** Record extracts follows **

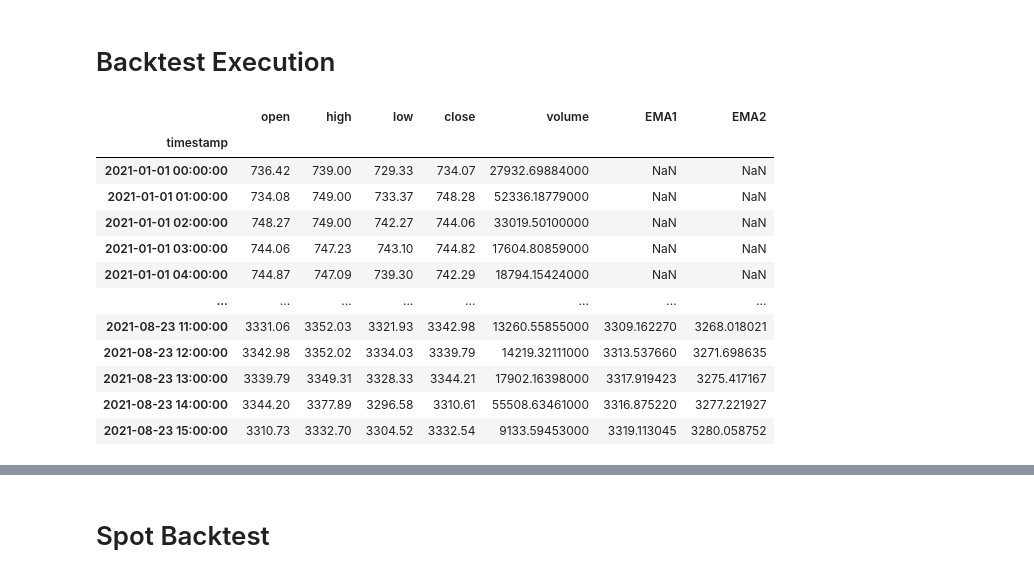
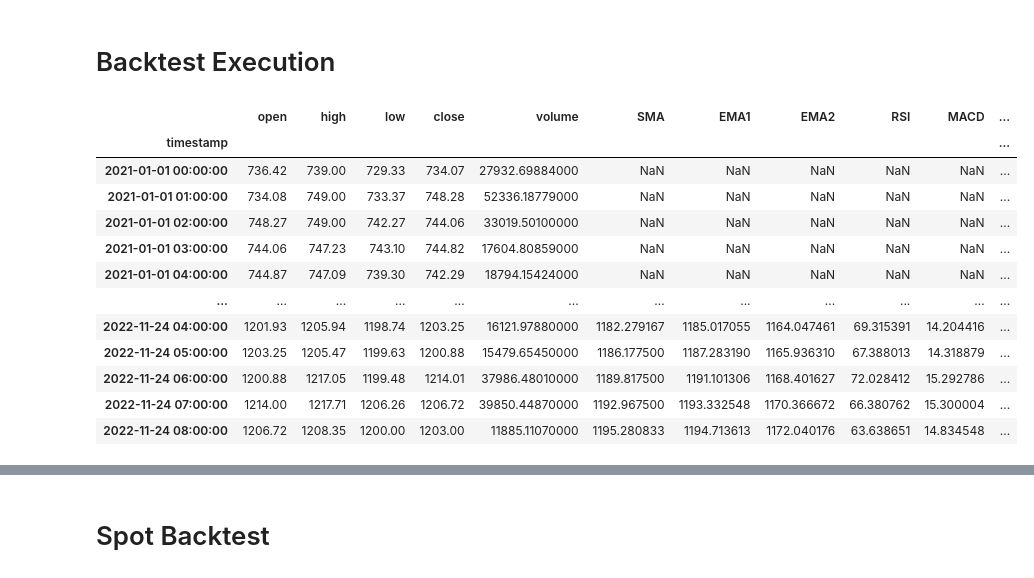
Before and after one commit to gool626/Bidule, a Jupyter notebook: Complete_backtest.ipynb, the cells around one changed output, grey strips where cells are left out. Cells and saved outputs as stored; diff of their text form; code cells hidden in the pictures.

```diff
--- a/Complete_backtest.ipynb
+++ b/Complete_backtest.ipynb
@@ -59,7 +59,6 @@ Successfully installed pandas-ta-0.3.14b0
 # %% [markdown]
 <h1>Import Dataset</h1>
 # %%
-from google.colab import drive
 import pandas as pd
 from binance.client import Client
 import ta
@@ -67,14 +66,11 @@ import pandas_ta as pda
 import matplotlib.pyplot as plt
 import numpy as np
 from termcolor import colored
-from google.colab import drive
 
-
-drive.mount('drive')
 
 client = Client()
 
-klinesT = client.get_historical_klines("ETHUSDT", Client.KLINE_INTERVAL_1HOUR, "01 january 2021")
+klinesT = client.get_historical_klines("BNBBUSD", Client.KLINE_INTERVAL_1HOUR, "01 january 2021")
 
 df = pd.DataFrame(klinesT, columns = ['timestamp', 'open', 'high', 'low', 'close', 'volume', 'close_time', 'quote_av', 'trades', 'tb_base_av', 'tb_quote_av', 'ignore' ])
 df['close'] = pd.to_numeric(df['close'])
@@ -122,68 +118,41 @@ timestamp
 # %%
 df.drop(df.columns.difference(['open','high','low','close','volume']), 1, inplace=True)
 
+#Simple Moving Average
+df['SMA']=ta.trend.sma_indicator(df['close'], window=12)
 
 #Exponential Moving Average
 df['EMA1']=ta.trend.ema_indicator(close=df['close'], window=13)
 df['EMA2']=ta.trend.ema_indicator(close=df['close'], window=38)
 
 # #Relative Strength Index (RSI)
-# df['RSI'] =ta.momentum.rsi(close=df['close'], window=14)
+df['RSI']=ta.momentum.rsi(close=df['close'], window=14)
 
 # #MACD
-# MACD = ta.trend.MACD(close=df['close'], window_fast=12, window_slow=26, window_sign=9)
-# df['MACD'] = MACD.macd()
-# df['MACD_SIGNAL'] = MACD.macd_signal()
-# df['MACD_DIFF'] = MACD.macd_diff() #Histogramme MACD
-
-# #Stochastic RSI
-# df['STOCH_RSI'] = ta.momentum.stochrsi(close=df['close'], window=14, smooth1=3, smooth2=3) #Non moyenné
-# df['STOCH_RSI_D'] = ta.momentum.stochrsi_d(close=df['close'], window=14, smooth1=3, smooth2=3) #Orange sur TradingView
-# df['STOCH_RSI_K'] =ta.momentum.stochrsi_k(close=df['close'], window=14, smooth1=3, smooth2=3) #Bleu sur TradingView
+MACD = ta.trend.MACD(close=df['close'], window_fast=12, window_slow=26, window_sign=9)
+df['MACD'] = MACD.macd()
+df['MACD_SIGNAL'] = MACD.macd_signal()
+df['MACD_DIFF'] = MACD.macd_diff() #Histogramme MACD
 
 # #Ichimoku
-# df['KIJUN'] = ta.trend.ichimoku_base_line(high=df['high'], low=df['low'], window1=9, window2=26)
-# df['TENKAN'] = ta.trend.ichimoku_conversion_line(high=df['high'], low=df['low'], window1=9, window2=26)
-# df['SSA'] = ta.trend.ichimoku_a(high=df['high'], low=df['low'], window1=9, window2=26)
-# df['SSB'] = ta.trend.ichimoku_b(high=df['high'], low=df['low'], window2=26, window3=52)
+df['KIJUN'] = ta.trend.ichimoku_base_line(high=df['high'], low=df['low'], window1=9, window2=26)
+df['TENKAN'] = ta.trend.ichimoku_conversion_line(high=df['high'], low=df['low'], window1=9, window2=26)
+df['SSA'] = ta.trend.ichimoku_a(high=df['high'], low=df['low'], window1=9, window2=26)
+df['SSB'] = ta.trend.ichimoku_b(high=df['high'], low=df['low'], window2=26, window3=52)
 
-# #Bollinger Bands
-# BOL_BAND = ta.volatility.BollingerBands(close=df['close'], window=20, window_dev=2)
-# df['BOL_H_BAND'] = BOL_BAND.bollinger_hband() #Bande Supérieur
-# df['BOL_L_BAND'] = BOL_BAND.bollinger_lband() #Bande inférieur
-# df['BOL_MAVG_BAND'] = BOL_BAND.bollinger_mavg() #Bande moyenne
-
-# #Average True Range (ATR)
-# df['ATR'] = ta.volatility.average_true_range(high=df['high'], low=df['low'], close=df['close'], window=14)
-
-# #Super Trend
-# ST_length = 10
-# ST_multiplier = 3.0
-# superTrend = pda.supertrend(high=df['high'], low=df['low'], close=df['close'], length=ST_length, multiplier=ST_multiplier)
-# df['SUPER_TREND'] = superTrend['SUPERT_'+str(ST_length)+"_"+str(ST_multiplier)] #Valeur de la super trend
-# df['SUPER_TREND_DIRECTION'] = superTrend['SUPERTd_'+str(ST_length)+"_"+str(ST_multiplier)] #Retourne 1 si vert et -1 si rouge
-
-# #Awesome Oscillator
-# df['AWESOME_OSCILLATOR'] = ta.momentum.awesome_oscillator(high=df['high'], low=df['low'], window1=5, window2=34)
-
-# # Kaufman’s Adaptive Moving Average (KAMA)
-# df['KAMA'] = ta.momentum.kama(close=df['close'], window=10, pow1=2, pow2=30)
-
-# #Choppiness index
-# df['CHOP'] = get_chop(high=df['high'], low=df['low'], close=df['close'], window=14)
 
 df
 # %% [output]
-|  | open | high | low | close | volume | EMA1 | EMA2 |
-| timestamp |  |  |  |  |  |  |  |
-| 2021-01-01 00:00:00 | 736.42 | 739.00 | 729.33 | 734.07 | 27932.69884000 | NaN | NaN |
-| 2021-01-01 01:00:00 | 734.08 | 749.00 | 733.37 | 748.28 | 52336.18779000 | NaN | NaN |
-| 2021-01-01 02:00:00 | 748.27 | 749.00 | 742.27 | 744.06 | 33019.50100000 | NaN | NaN |
-| 2021-01-01 03:00:00 | 744.06 | 747.23 | 743.10 | 744.82 | 17604.80859000 | NaN | NaN |
-| 2021-01-01 04:00:00 | 744.87 | 747.09 | 739.30 | 742.29 | 18794.15424000 | NaN | NaN |
-| ... | ... | ... | ... | ... | ... | ... | ... |
-| 2021-08-23 11:00:00 | 3331.06 | 3352.03 | 3321.93 | 3342.98 | 13260.55855000 | 3309.162270 | 3268.018021 |
-| 2021-08-23 12:00:00 | 3342.98 | 3352.02 | 3334.03 | 3339.79 | 14219.32111000 | 3313.537660 | 3271.698635 |
-| 2021-08-23 13:00:00 | 3339.79 | 3349.31 | 3328.33 | 3344.21 | 17902.16398000 | 3317.919423 | 3275.417167 |
-| 2021-08-23 14:00:00 | 3344.20 | 3377.89 | 3296.58 | 3310.61 | 55508.63461000 | 3316.875220 | 3277.221927 |
-| 2021-08-23 15:00:00 | 3310.73 | 3332.70 | 3304.52 | 3332.54 | 9133.59453000 | 3319.113045 | 3280.058752 |
+|  | open | high | low | close | volume | SMA | EMA1 | EMA2 | RSI | MACD | ... |
+| timestamp |  |  |  |  |  |  |  |  |  |  | ... |
+| 2021-01-01 00:00:00 | 736.42 | 739.00 | 729.33 | 734.07 | 27932.69884000 | NaN | NaN | NaN | NaN | NaN | ... |
+| 2021-01-01 01:00:00 | 734.08 | 749.00 | 733.37 | 748.28 | 52336.18779000 | NaN | NaN | NaN | NaN | NaN | ... |
+| 2021-01-01 02:00:00 | 748.27 | 749.00 | 742.27 | 744.06 | 33019.50100000 | NaN | NaN | NaN | NaN | NaN | ... |
+| 2021-01-01 03:00:00 | 744.06 | 747.23 | 743.10 | 744.82 | 17604.80859000 | NaN | NaN | NaN | NaN | NaN | ... |
+| 2021-01-01 04:00:00 | 744.87 | 747.09 | 739.30 | 742.29 | 18794.15424000 | NaN | NaN | NaN | NaN | NaN | ... |
+| ... | ... | ... | ... | ... | ... | ... | ... | ... | ... | ... | ... |
+| 2022-11-24 04:00:00 | 1201.93 | 1205.94 | 1198.74 | 1203.25 | 16121.97880000 | 1182.279167 | 1185.017055 | 1164.047461 | 69.315391 | 14.204416 | ... |
+| 2022-11-24 05:00:00 | 1203.25 | 1205.47 | 1199.63 | 1200.88 | 15479.65450000 | 1186.177500 | 1187.283190 | 1165.936310 | 67.388013 | 14.318879 | ... |
+| 2022-11-24 06:00:00 | 1200.88 | 1217.05 | 1199.48 | 1214.01 | 37986.48010000 | 1189.817500 | 1191.101306 | 1168.401627 | 72.028412 | 15.292786 | ... |
+| 2022-11-24 07:00:00 | 1214.00 | 1217.71 | 1206.26 | 1206.72 | 39850.44870000 | 1192.967500 | 1193.332548 | 1170.366672 | 66.380762 | 15.300004 | ... |
+| 2022-11-24 08:00:00 | 1206.72 | 1208.35 | 1200.00 | 1203.00 | 11885.11070000 | 1195.280833 | 1194.713613 | 1172.040176 | 63.638651 | 14.834548 | ... |
```
Also changed, not shown: parts of 7 cells of this notebook.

** End of Record extracts **

== Exercise directions ==
Your answer should be the lines of the records that include the word "Histogramme".

== Result of this task ==
-# df['MACD_DIFF'] = MACD.macd_diff() #Histogramme MACD
+df['MACD_DIFF'] = MACD.macd_diff() #Histogramme MACD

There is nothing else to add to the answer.